All in all, Figure 1 presents strong evidence in favour of our original model. Six months of almost monotonic growth were not expected by many market players in March 2009. The next nine months should bring additional validation to the model. The most important event will be the turn in May 2010. But the growth before this date is of crucial importance as well.

All in all, Figure 1 presents strong evidence in favour of our original model. Six months of almost monotonic growth were not expected by many market players in March 2009. The next nine months should bring additional validation to the model. The most important event will be the turn in May 2010. But the growth before this date is of crucial importance as well.

Figure 1. The evolution of S&P 500. Blue line - the original prediction using (1) with 80 unit per month increment. Red line – observations. Black line – the updated prediction since October 2009 with a 46-point monthly increment.

In any case, the model predicts a sudden drop in 2008 and 2009 to the level of 700, which has been followed by constant growth to the level 1050 in September 20009. Initially, we estimated the peak value in 2010 as 1800. But the last six months demonstrated the necessity to re-calibrate the model using new data. (In physics, even fundamental constants are under permanent re-estimation, and empirical and even fundamental models are constantly recalibrated.) Therefore, we also re-estimated coefficients in (1) to fit the last six S&P 500 (monthly) readings. The new model is as follows:

In any case, the model predicts a sudden drop in 2008 and 2009 to the level of 700, which has been followed by constant growth to the level 1050 in September 20009. Initially, we estimated the peak value in 2010 as 1800. But the last six months demonstrated the necessity to re-calibrate the model using new data. (In physics, even fundamental constants are under permanent re-estimation, and empirical and even fundamental models are constantly recalibrated.) Therefore, we also re-estimated coefficients in (1) to fit the last six S&P 500 (monthly) readings. The new model is as follows:

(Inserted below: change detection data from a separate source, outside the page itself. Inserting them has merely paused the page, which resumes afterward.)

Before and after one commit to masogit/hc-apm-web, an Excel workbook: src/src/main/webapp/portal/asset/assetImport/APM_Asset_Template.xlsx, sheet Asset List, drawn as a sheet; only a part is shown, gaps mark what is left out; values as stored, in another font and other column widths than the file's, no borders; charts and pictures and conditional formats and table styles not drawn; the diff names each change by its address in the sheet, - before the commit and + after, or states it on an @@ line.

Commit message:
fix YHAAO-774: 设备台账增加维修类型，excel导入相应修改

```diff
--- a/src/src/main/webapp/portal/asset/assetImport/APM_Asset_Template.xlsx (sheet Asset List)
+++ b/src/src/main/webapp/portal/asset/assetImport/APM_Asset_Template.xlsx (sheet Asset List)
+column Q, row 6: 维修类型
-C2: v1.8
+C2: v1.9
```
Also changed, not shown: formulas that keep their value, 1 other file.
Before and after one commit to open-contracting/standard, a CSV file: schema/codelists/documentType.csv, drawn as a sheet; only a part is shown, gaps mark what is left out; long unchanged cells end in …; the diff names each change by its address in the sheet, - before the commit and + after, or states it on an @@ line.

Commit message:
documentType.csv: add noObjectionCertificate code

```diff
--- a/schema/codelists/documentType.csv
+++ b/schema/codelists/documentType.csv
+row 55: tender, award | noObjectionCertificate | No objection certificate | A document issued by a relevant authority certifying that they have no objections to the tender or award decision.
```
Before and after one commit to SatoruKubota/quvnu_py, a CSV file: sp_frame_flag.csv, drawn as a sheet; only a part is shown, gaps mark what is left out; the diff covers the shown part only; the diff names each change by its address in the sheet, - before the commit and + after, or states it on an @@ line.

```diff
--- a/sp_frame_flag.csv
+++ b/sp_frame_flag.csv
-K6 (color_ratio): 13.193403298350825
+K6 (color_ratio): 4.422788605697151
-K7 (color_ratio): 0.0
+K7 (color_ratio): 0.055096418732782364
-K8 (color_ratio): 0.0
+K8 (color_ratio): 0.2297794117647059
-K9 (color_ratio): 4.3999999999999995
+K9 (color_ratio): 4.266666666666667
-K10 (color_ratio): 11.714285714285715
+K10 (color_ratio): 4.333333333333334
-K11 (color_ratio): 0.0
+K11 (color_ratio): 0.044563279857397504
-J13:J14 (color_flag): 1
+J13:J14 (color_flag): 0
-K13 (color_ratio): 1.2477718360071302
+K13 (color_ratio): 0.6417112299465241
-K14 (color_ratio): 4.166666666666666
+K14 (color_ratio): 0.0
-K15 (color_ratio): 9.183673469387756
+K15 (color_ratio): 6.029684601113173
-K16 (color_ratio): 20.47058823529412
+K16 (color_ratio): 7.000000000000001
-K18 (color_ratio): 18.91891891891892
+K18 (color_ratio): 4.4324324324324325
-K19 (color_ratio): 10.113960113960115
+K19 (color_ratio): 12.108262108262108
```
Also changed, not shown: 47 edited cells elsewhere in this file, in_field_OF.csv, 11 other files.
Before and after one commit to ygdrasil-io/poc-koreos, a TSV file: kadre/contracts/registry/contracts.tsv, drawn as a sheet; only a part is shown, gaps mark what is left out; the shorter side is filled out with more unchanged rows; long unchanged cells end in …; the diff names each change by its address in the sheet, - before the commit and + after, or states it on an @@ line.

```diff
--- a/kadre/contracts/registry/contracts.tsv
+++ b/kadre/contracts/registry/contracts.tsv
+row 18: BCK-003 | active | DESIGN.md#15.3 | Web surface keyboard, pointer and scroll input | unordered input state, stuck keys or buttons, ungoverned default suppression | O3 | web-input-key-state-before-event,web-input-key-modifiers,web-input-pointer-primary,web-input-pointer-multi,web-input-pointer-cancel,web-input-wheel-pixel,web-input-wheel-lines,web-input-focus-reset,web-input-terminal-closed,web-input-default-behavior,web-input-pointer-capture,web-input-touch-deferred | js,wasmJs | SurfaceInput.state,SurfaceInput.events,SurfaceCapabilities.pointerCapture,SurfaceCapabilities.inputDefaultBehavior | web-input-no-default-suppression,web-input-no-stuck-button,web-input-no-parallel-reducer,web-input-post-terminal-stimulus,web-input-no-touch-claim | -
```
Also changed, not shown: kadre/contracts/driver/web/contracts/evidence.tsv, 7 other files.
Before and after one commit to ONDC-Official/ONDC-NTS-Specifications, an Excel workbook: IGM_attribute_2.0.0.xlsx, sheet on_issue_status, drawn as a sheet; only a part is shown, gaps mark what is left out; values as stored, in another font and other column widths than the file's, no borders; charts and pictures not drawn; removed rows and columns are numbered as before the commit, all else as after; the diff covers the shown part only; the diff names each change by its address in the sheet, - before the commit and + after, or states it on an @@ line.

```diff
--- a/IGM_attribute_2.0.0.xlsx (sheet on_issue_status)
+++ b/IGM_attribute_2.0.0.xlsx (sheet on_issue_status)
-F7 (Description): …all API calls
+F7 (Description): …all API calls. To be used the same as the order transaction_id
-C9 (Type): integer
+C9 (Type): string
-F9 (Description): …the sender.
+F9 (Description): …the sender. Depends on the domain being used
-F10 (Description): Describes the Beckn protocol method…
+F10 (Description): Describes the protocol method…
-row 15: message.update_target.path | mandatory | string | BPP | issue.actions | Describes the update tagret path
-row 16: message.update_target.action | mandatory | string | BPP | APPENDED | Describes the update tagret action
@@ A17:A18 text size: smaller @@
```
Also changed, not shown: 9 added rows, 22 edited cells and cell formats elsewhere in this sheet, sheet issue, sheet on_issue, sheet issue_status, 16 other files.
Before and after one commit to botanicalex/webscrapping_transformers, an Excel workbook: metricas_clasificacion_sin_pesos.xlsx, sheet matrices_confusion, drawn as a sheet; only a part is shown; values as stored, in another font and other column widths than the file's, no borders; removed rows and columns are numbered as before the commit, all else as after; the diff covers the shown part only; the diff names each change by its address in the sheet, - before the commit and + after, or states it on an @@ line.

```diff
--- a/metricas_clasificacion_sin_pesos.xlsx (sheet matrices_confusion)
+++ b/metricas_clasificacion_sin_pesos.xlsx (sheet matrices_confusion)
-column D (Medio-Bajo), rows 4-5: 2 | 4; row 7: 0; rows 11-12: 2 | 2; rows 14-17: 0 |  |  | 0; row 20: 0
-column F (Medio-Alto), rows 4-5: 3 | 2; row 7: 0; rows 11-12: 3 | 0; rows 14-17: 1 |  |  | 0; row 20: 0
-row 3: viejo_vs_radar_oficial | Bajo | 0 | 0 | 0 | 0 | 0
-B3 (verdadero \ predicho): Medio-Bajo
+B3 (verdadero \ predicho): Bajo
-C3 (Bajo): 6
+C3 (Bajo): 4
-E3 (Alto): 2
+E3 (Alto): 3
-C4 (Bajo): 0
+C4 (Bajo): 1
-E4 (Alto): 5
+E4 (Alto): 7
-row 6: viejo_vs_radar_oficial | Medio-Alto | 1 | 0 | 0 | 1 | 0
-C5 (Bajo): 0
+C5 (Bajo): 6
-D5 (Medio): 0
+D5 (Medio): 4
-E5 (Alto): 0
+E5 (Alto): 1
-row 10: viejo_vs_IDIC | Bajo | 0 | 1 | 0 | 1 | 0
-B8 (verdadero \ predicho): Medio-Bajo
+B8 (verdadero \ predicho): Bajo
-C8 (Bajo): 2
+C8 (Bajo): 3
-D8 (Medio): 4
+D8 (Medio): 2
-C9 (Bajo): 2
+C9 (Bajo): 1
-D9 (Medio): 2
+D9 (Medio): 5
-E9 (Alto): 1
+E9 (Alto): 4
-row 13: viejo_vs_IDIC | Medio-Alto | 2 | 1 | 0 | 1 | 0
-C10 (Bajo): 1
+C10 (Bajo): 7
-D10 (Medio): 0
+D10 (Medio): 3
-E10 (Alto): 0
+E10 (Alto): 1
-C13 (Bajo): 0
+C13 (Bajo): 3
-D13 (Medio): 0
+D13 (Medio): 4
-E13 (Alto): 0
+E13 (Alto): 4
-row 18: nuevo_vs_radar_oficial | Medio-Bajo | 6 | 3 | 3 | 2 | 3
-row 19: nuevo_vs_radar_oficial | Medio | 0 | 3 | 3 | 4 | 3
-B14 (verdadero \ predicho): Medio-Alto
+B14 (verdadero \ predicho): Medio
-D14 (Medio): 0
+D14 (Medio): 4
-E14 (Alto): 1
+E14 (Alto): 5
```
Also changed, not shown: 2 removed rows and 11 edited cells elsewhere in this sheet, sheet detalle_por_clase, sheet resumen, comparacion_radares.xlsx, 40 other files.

*Rp(t) = 135dln[N3(t+6)] - 0.17 (2),*Actually, we needed to reduce the coefficient of linear term from 165 to 135 with free term unchanged. Figure 2 depicts the updated prediction of the S&P 500 annual returns. The peak S&P 500 value in May 2010 should be 1425 (not 1800) if the future increment will be 46 points per month, as observed between March and September 2009.

Figure 2. Observed and predicted S&P 500 returns. The September level of S&P 500 index is 1057. The past six months are relatively well predicted.

**Conclusion**

Between 1985 and 2009, the S&P 500 returns can be accurately described by population estimates. The model based on the number of 9-year-olds produces a time series which is cointegrated with the S&P 500 returns, i.e. reveals a weak causality, as proved by the cointegration tests.

The re-calibrated model predicts the continuation of S&P 500 growth into 2010 with the peak level of ~1400 in May. The annual returns will reach positive zone soon and also peak in May 2010 at the level of 50% to 70%.

**References**

[1] Kitov, I., Kitov, O., (2007). Exact prediction of S&P 500 returns, MPRA Paper 6056, University Library of Munich, Germany, http://ideas.repec.org/p/pra/mprapa/6056.html

## No comments:

## Post a Comment